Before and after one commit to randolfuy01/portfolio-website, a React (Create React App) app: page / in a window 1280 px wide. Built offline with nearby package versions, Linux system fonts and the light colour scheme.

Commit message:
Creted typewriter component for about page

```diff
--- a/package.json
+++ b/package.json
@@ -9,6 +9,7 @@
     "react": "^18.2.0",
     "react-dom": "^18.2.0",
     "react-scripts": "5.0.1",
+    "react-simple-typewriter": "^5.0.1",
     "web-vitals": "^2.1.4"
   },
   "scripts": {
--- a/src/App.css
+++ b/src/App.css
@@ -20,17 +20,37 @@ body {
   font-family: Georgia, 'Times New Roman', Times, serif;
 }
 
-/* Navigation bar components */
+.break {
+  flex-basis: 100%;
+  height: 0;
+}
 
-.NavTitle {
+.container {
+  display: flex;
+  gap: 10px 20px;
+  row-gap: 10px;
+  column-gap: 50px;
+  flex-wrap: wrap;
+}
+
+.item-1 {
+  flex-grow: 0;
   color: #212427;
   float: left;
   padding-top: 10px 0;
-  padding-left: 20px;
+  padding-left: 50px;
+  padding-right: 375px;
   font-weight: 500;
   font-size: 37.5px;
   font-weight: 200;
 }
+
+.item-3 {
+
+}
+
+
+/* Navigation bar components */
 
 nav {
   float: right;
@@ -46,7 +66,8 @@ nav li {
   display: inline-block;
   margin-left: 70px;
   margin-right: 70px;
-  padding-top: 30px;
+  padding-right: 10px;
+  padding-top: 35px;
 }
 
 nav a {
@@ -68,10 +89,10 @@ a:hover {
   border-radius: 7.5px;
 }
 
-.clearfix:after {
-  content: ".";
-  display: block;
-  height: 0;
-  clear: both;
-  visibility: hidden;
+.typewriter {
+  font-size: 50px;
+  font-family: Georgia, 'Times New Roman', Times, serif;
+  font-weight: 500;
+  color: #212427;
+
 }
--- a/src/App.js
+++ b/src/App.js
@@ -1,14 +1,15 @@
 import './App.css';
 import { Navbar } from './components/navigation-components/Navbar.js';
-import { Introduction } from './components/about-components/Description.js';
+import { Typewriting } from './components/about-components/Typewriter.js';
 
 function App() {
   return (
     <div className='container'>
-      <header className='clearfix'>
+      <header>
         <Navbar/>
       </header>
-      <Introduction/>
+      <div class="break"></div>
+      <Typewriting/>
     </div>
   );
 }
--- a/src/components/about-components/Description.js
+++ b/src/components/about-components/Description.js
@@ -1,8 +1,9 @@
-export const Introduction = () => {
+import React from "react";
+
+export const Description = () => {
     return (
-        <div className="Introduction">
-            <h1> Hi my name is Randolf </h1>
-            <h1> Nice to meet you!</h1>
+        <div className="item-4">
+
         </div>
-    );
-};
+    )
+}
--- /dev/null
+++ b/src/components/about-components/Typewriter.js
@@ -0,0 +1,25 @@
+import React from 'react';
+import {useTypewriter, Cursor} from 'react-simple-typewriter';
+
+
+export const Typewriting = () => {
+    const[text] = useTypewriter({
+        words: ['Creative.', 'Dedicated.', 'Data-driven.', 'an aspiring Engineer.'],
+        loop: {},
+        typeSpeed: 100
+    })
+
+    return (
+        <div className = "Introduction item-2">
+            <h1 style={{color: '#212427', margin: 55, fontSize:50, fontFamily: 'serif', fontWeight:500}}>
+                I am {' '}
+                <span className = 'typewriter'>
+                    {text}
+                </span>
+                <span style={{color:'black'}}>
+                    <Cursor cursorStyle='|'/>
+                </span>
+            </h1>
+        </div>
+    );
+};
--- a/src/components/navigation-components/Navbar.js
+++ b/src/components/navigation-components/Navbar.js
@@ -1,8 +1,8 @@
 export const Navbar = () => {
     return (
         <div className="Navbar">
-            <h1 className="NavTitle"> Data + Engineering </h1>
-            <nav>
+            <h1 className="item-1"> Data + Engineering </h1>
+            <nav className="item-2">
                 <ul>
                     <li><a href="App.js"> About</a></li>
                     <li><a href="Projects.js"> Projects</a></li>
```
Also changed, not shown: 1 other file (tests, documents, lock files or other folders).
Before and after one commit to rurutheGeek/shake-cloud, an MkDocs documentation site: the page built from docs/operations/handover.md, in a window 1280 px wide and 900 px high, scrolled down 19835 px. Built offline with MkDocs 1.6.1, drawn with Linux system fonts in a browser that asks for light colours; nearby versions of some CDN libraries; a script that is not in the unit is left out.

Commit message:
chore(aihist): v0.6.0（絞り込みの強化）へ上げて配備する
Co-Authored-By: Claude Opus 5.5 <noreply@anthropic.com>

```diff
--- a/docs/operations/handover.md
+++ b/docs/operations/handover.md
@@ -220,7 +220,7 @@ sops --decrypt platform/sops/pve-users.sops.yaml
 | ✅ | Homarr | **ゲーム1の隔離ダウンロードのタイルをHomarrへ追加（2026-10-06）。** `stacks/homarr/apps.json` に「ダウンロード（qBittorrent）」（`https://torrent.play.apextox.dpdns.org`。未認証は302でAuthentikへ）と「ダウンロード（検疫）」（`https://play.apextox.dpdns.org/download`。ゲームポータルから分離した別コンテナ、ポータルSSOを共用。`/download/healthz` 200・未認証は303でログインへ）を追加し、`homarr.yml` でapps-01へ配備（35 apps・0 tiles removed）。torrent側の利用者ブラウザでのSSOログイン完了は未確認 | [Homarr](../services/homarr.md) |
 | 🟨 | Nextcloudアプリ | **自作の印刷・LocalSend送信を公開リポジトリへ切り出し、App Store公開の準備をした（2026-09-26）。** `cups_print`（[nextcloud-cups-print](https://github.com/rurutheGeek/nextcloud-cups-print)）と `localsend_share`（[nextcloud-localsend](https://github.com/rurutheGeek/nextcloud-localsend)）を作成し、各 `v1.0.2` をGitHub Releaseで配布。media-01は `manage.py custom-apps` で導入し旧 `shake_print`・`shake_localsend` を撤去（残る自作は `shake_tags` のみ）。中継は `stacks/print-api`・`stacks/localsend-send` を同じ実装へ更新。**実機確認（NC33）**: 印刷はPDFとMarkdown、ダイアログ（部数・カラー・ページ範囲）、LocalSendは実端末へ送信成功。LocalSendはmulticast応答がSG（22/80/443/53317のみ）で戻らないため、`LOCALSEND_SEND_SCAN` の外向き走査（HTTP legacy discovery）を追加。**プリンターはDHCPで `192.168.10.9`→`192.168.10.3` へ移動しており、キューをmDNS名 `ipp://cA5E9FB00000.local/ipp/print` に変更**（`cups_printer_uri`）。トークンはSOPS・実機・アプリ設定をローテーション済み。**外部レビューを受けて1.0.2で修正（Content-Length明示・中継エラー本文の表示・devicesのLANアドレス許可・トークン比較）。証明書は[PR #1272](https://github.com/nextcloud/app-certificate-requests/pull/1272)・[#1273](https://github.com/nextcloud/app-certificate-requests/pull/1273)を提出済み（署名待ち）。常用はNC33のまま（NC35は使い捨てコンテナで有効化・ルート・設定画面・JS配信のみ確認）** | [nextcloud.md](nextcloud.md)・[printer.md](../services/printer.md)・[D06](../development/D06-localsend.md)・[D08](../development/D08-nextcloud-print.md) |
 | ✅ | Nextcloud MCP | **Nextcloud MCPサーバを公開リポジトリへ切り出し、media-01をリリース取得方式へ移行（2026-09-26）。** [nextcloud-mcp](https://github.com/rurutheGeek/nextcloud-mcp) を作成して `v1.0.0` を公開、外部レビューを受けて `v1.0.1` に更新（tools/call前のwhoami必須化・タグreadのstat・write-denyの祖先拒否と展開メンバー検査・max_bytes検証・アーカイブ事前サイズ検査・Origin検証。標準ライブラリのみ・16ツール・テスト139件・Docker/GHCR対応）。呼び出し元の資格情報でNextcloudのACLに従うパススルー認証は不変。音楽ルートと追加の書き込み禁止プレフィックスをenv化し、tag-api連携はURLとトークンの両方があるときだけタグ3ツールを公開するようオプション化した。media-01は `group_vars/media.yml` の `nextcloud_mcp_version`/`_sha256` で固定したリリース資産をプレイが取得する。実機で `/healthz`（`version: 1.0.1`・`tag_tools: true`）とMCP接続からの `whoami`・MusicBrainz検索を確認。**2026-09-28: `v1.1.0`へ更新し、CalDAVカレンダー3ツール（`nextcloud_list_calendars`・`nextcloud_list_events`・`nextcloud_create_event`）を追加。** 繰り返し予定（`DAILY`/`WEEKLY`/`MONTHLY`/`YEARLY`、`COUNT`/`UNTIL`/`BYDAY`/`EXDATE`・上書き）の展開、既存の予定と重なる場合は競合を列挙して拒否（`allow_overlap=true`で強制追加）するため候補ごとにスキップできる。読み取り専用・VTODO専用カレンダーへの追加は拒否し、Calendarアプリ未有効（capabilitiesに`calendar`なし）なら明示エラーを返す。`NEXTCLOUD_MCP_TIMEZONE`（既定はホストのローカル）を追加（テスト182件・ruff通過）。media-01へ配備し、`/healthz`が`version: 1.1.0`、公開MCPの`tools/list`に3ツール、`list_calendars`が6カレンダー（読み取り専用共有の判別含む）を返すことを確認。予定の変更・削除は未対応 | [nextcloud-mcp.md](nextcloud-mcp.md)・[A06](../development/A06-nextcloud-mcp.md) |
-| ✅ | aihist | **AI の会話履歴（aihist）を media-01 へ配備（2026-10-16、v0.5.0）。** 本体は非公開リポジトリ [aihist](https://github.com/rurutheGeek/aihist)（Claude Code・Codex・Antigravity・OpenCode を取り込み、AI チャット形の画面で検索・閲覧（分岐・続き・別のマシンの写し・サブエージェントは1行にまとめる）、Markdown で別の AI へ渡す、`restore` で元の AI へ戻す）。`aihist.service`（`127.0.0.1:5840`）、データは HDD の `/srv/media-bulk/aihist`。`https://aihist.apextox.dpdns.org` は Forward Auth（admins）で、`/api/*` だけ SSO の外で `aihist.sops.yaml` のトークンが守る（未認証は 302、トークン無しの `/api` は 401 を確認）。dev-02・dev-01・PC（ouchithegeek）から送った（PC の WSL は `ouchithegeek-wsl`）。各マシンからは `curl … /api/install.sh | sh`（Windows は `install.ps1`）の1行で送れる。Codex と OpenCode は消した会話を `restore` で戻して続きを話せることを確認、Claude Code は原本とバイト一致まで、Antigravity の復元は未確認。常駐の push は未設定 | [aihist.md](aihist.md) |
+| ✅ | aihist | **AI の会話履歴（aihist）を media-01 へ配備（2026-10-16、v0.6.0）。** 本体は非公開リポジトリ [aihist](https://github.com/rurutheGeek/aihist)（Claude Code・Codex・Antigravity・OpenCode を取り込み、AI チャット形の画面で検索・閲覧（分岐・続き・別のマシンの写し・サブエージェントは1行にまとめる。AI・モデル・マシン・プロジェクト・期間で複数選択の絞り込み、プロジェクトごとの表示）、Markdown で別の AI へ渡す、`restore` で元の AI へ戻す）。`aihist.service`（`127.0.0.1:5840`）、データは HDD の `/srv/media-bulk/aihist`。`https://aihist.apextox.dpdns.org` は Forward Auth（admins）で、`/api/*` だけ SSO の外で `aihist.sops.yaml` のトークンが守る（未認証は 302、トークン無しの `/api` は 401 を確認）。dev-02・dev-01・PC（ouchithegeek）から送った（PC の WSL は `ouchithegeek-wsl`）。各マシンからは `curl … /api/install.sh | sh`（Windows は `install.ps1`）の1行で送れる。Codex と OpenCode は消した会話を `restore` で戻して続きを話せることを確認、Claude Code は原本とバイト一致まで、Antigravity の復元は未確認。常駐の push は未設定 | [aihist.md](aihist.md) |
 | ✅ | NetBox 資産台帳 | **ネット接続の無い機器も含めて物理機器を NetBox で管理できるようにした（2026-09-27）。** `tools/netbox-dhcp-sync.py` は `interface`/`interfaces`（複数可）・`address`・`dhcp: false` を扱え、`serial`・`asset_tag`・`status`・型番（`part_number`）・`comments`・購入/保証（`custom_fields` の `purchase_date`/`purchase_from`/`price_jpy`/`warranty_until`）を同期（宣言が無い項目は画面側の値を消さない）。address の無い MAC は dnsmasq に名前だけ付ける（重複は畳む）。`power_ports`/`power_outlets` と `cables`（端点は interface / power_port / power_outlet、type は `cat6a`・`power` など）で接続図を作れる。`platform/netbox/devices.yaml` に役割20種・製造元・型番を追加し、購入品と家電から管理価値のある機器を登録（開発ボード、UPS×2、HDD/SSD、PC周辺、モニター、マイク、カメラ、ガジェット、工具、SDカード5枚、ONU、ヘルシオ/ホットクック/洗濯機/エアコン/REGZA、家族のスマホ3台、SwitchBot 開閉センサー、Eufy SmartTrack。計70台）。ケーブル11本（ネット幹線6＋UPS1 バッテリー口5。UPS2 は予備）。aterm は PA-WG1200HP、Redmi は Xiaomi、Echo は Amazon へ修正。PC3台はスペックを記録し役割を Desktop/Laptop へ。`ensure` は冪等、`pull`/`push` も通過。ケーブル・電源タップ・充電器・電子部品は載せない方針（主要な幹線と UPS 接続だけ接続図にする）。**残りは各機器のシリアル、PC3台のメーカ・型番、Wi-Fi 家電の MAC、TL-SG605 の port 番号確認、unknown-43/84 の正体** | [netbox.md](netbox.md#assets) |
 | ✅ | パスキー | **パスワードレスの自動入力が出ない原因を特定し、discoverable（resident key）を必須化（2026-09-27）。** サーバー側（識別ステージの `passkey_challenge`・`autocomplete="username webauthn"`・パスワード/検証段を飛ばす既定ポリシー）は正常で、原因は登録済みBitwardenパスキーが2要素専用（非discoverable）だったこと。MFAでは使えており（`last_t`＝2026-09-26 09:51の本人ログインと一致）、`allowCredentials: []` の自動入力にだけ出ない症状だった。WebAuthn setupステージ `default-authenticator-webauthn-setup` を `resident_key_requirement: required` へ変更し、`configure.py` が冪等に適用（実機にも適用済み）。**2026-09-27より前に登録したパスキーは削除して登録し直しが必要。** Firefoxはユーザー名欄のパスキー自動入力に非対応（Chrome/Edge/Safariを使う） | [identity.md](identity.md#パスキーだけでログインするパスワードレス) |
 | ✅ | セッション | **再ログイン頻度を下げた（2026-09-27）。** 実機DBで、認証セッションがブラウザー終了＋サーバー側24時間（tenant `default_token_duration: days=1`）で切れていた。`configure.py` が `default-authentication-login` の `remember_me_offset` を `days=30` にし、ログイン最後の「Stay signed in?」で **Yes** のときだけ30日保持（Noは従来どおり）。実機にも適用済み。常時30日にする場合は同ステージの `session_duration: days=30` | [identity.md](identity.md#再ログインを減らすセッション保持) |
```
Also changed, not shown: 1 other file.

The problem: Sift the material for lines with the string "const". Copy each one found.

Response to the exercise:
-export const Introduction = () => {
+export const Description = () => {
+export const Typewriting = () => {
+    const[text] = useTypewriter({
 export const Navbar = () => {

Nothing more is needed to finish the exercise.